There are online sites dedicated to them like GreenCarReports and GreenCarCongress. If someone tells you that they like your green car you might happily agree even if you paid extra to get a premium paint color like Harbor Blue or Yukon Yellow.
But what if you wanted an actual green-colored green car today? For the most part, you would be out of luck.
Forget Tesla — none of their cars come in green. Cross that BMW i3 off your list as well. Same goes for the Fiat 500e and the Chevrolet Bolt EV. A Prius Prime or Ford Fusion Energi won’t do the job either. Chrysler Pacifica Hybrid, Mitsubishi Outlander PHEV, Audi A3 e-tron, or Porsche Cayenne SE? No, no, no, and no. Nor any “green” Hyundai or Kia plug-in model.
In fact, none of the more than 25 cars used to illustrate an article on Green Vehicles on Wikipedia is literally green.

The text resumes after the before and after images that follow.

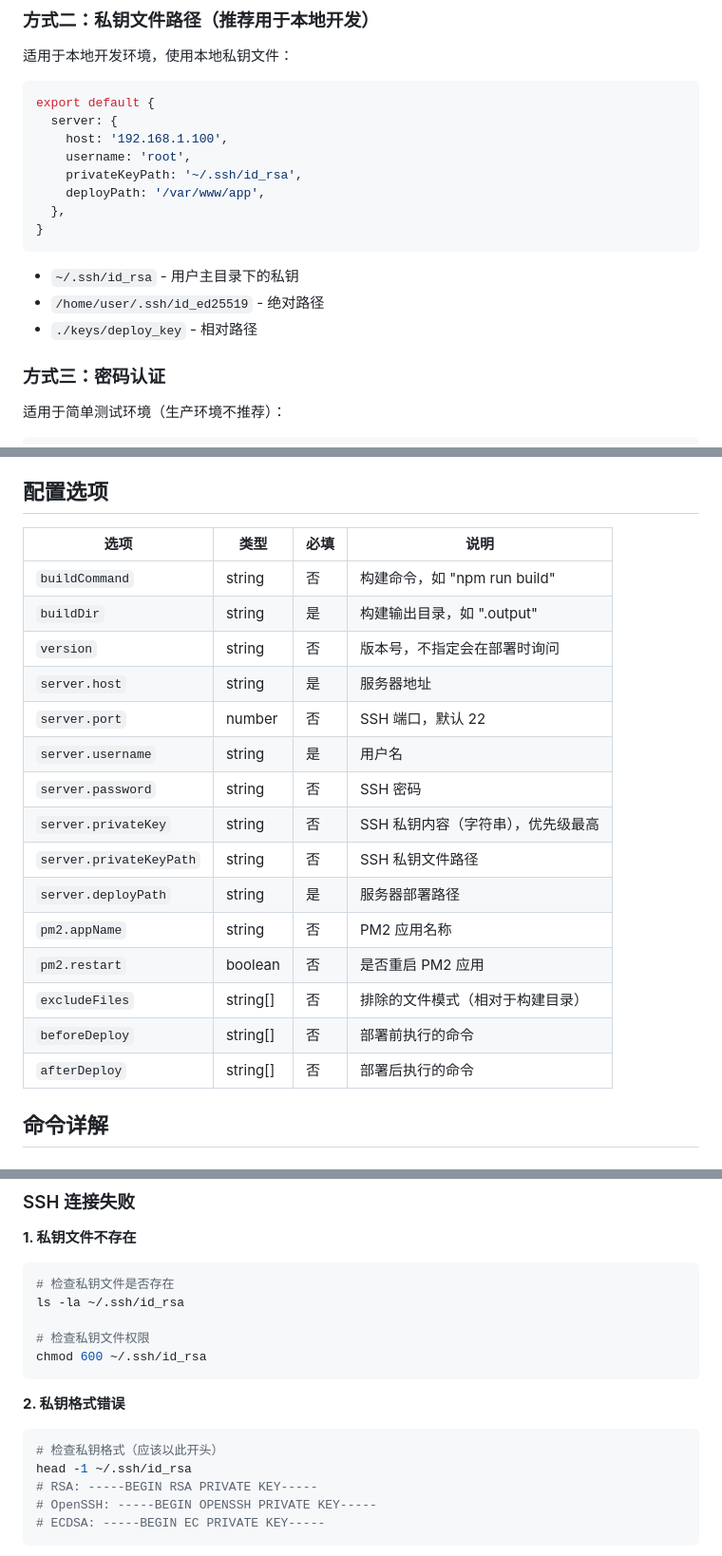
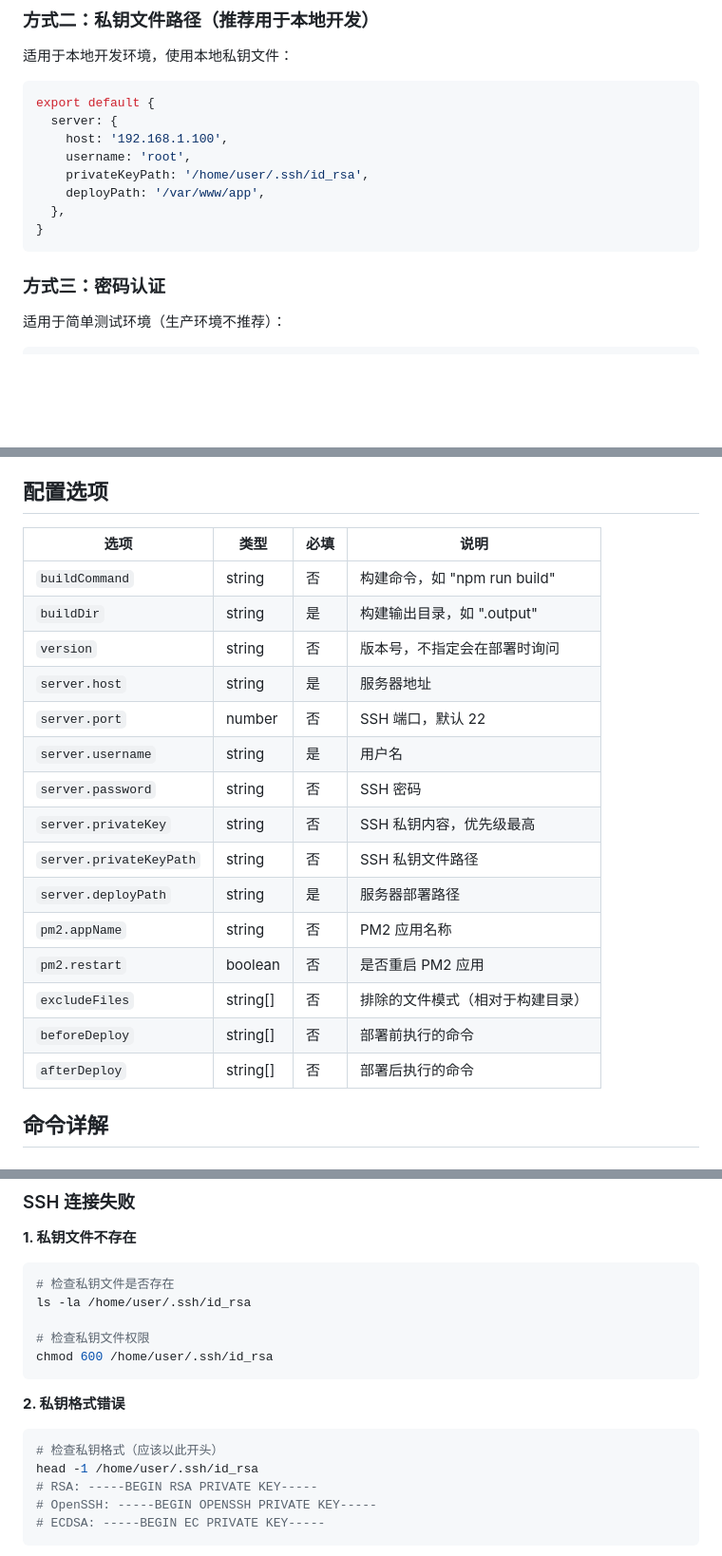
Before and after one commit to Noah-Ywh/project-cli, a Markdown page: packages/cd/README.md, 3 parts joined by grey strips. Shown at 95% size. GitHub-like rendering; blank space fills up the shorter version.

````diff
--- a/packages/cd/README.md
+++ b/packages/cd/README.md
@@ -169,15 +169,11 @@ export default {
   server: {
     host: '192.168.1.100',
     username: 'root',
-    privateKeyPath: '~/.ssh/id_rsa',
+    privateKeyPath: '/home/user/.ssh/id_rsa',
     deployPath: '/var/www/app',
   },
 }
 ```
-
-- `~/.ssh/id_rsa` - 用户主目录下的私钥
-- `/home/user/.ssh/id_ed25519` - 绝对路径
-- `./keys/deploy_key` - 相对路径
 
 ### 方式三：密码认证
 
@@ -212,23 +208,23 @@ export default {
 
 ## 配置选项
 
-| 选项                    | 类型     | 必填 | 说明                               |
-| ----------------------- | -------- | ---- | ---------------------------------- |
-| `buildCommand`          | string   | 否   | 构建命令，如 "npm run build"       |
-| `buildDir`              | string   | 是   | 构建输出目录，如 ".output"         |
-| `version`               | string   | 否   | 版本号，不指定会在部署时询问       |
-| `server.host`           | string   | 是   | 服务器地址                         |
-| `server.port`           | number   | 否   | SSH 端口，默认 22                  |
-| `server.username`       | string   | 是   | 用户名                             |
-| `server.password`       | string   | 否   | SSH 密码                           |
-| `server.privateKey`     | string   | 否   | SSH 私钥内容（字符串），优先级最高 |
-| `server.privateKeyPath` | string   | 否   | SSH 私钥文件路径                   |
-| `server.deployPath`     | string   | 是   | 服务器部署路径                     |
-| `pm2.appName`           | string   | 否   | PM2 应用名称                       |
-| `pm2.restart`           | boolean  | 否   | 是否重启 PM2 应用                  |
-| `excludeFiles`          | string[] | 否   | 排除的文件模式（相对于构建目录）   |
-| `beforeDeploy`          | string[] | 否   | 部署前执行的命令                   |
-| `afterDeploy`           | string[] | 否   | 部署后执行的命令                   |
+| 选项                    | 类型     | 必填 | 说明                             |
+| ----------------------- | -------- | ---- | -------------------------------- |
+| `buildCommand`          | string   | 否   | 构建命令，如 "npm run build"     |
+| `buildDir`              | string   | 是   | 构建输出目录，如 ".output"       |
+| `version`               | string   | 否   | 版本号，不指定会在部署时询问     |
+| `server.host`           | string   | 是   | 服务器地址                       |
+| `server.port`           | number   | 否   | SSH 端口，默认 22                |
+| `server.username`       | string   | 是   | 用户名                           |
+| `server.password`       | string   | 否   | SSH 密码                         |
+| `server.privateKey`     | string   | 否   | SSH 私钥内容，优先级最高         |
+| `server.privateKeyPath` | string   | 否   | SSH 私钥文件路径                 |
+| `server.deployPath`     | string   | 是   | 服务器部署路径                   |
+| `pm2.appName`           | string   | 否   | PM2 应用名称                     |
+| `pm2.restart`           | boolean  | 否   | 是否重启 PM2 应用                |
+| `excludeFiles`          | string[] | 否   | 排除的文件模式（相对于构建目录） |
+| `beforeDeploy`          | string[] | 否   | 部署前执行的命令                 |
+| `afterDeploy`           | string[] | 否   | 部署后执行的命令                 |
 
 ## 命令详解
 
@@ -450,17 +389,17 @@ pcli-cd init
 
 ```bash
 # 检查私钥文件是否存在
-ls -la ~/.ssh/id_rsa
+ls -la /home/user/.ssh/id_rsa
 
 # 检查私钥文件权限
-chmod 600 ~/.ssh/id_rsa
+chmod 600 /home/user/.ssh/id_rsa
 ```
 
 **2. 私钥格式错误**
 
 ```bash
 # 检查私钥格式（应该以此开头）
-head -1 ~/.ssh/id_rsa
+head -1 /home/user/.ssh/id_rsa
 # RSA: -----BEGIN RSA PRIVATE KEY-----
 # OpenSSH: -----BEGIN OPENSSH PRIVATE KEY-----
 # ECDSA: -----BEGIN EC PRIVATE KEY-----
````
Also changed, not shown: other parts of packages/cd/README.md (+2 -59 lines).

It turns out that you can get a Nissan LEAF in Jade Frost but that’s a bit of a whitewash much like a Chevrolet Volt in Green Mist. There is also a Smart ED partial green option but only a small portion of the back of the car would be green and the rest would be some other color. What if you want a seriously green car?
One possibility is a Ford Focus EV in Outrageous Green. That would do the job.
Or maybe a Great Falls Green Volkswagen e-Golf. A Honda Clarity PHEV or electric in Moonlit Forest could be nice.
Or, just maybe, a Tesla Model 3 with an aftermarket paint job.